A radiation oncologist, Hahn took over as FDA chief in December after a stint as chief medical officer at Houston’s M.D. Anderson Cancer Center. In the email out yesterday, Hahn focused on three areas: better acquisition, integration and use of data; patient- and consumer-empowerment; and innovation, choice and competition.
“I strongly believe that we need to do everything we can to attain more and better data for the work we’re doing, to be more proactive in gathering data, and to be more creative and thorough in our analysis of it,” Hahn said. “By harnessing this power, we can improve our regulatory decision-making and more effectively connect today’s groundbreaking scientific discoveries with the rapid development and approval of new products.”

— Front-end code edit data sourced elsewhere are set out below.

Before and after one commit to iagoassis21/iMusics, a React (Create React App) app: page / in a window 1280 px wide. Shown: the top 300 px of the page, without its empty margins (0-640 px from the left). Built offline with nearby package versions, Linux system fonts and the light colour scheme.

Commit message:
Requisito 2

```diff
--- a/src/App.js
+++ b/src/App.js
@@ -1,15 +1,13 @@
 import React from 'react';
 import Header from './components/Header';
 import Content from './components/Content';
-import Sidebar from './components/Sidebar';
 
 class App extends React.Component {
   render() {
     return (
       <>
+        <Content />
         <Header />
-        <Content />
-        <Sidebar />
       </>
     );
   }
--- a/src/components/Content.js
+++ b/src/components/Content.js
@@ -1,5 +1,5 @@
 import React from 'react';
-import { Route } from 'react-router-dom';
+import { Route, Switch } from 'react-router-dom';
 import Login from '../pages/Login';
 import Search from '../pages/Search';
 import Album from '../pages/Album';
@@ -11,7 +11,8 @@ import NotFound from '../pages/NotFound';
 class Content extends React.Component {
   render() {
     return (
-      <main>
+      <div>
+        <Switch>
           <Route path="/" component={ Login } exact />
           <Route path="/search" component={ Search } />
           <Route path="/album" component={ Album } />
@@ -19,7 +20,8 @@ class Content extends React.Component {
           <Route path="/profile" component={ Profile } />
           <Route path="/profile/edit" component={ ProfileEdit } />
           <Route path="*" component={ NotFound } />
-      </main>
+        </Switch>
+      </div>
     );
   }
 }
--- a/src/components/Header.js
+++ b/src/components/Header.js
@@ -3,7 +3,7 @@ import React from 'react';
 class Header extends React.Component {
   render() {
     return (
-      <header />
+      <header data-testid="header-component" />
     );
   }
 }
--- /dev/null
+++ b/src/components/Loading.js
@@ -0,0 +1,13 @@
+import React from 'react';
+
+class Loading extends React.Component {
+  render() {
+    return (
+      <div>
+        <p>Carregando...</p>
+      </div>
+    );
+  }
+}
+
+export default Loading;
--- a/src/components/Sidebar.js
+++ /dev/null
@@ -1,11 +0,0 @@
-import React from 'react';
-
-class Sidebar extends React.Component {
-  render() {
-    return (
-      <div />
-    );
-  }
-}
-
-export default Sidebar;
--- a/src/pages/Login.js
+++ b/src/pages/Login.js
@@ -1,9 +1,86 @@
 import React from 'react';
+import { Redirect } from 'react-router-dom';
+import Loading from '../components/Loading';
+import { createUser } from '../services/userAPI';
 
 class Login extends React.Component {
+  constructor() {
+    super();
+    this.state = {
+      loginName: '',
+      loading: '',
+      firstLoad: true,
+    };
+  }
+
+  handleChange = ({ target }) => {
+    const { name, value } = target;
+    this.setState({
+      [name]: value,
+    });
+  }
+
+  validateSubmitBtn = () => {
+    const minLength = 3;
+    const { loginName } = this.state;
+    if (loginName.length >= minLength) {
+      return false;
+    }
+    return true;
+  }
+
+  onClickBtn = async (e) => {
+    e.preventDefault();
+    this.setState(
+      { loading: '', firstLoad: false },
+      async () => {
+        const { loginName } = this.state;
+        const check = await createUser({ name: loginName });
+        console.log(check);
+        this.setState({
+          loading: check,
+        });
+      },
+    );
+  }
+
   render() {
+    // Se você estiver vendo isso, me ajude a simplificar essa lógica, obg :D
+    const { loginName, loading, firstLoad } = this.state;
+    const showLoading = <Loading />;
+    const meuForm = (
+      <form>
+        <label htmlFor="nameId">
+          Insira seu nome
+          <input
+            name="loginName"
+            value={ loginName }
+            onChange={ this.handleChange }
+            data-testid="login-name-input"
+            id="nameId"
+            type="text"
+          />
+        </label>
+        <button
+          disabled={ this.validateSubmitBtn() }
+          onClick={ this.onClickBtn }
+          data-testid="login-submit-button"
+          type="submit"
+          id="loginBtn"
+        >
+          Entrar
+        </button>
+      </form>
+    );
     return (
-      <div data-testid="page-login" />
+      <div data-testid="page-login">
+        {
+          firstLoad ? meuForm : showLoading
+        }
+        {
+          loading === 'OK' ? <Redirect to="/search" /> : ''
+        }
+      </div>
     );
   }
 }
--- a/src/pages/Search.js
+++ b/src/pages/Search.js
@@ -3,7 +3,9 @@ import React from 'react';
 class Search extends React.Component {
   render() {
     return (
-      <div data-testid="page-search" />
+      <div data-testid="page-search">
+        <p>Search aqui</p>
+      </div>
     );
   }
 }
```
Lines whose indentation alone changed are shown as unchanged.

Patient groups and media organizations have lambasted the agency in recent years for keeping secret caches of data on medical device-related adverse events, for inconsistent and incomplete reporting of adverse events in its public database, and for failing to take action even after multiple reports of serious patient injuries and deaths. The agency has said it relies on medtech companies to submit complete reports once they’ve been notified of problems with a device.
A July 2019 article in the journal Science noted that FDA enforcement actions have plummeted during the Trump administration, most steeply from the agency’s Center for Devices and Radiological Health (CDRH). Warnings from CDRH, which regulates medtech, have dropped by two-thirds, the article said.
Hahn also promised to focus on staff recruitment and retention and reiterated a goal of previous FDA administrator Scott Gottlieb for the agency to use more real-world evidence such as electronic health records, clinical trials, medical studies and patient registries. The term “real-world evidence” includes information generated during routine clinical practice and generally means observational data obtained from sources other than randomized clinical trials, which are subject to controls.
“My hope is that consumers may be even more informed and aware about the entire lifecycle of products we regulate in order to live more healthy and productive lives,” Hahn said. “To this end, I look forward to engaging and hearing from our many stakeholders, including those representing patients, families, consumers and health professional organizations.”
Like his predecessors, Hahn also stressed balancing speedy approval of new products with the integrity of sponsor data and the approval process. Critics have taken the agency to task for allowing certain devices on the market without sufficient testing and oversight.
“This will allow us to support innovation and the development of newer, more effective products while maintaining the FDA’s gold standard for safety and effectiveness,” Hahn said. “I am proud the FDA has made tremendous strides in promoting such innovation, as I believe it provides more choices and healthy competition for America consumers and medical providers. I look to further advancing scientific and medical progress with you and to ensuring that we provide the support and information about our regulatory requirements to innovators.”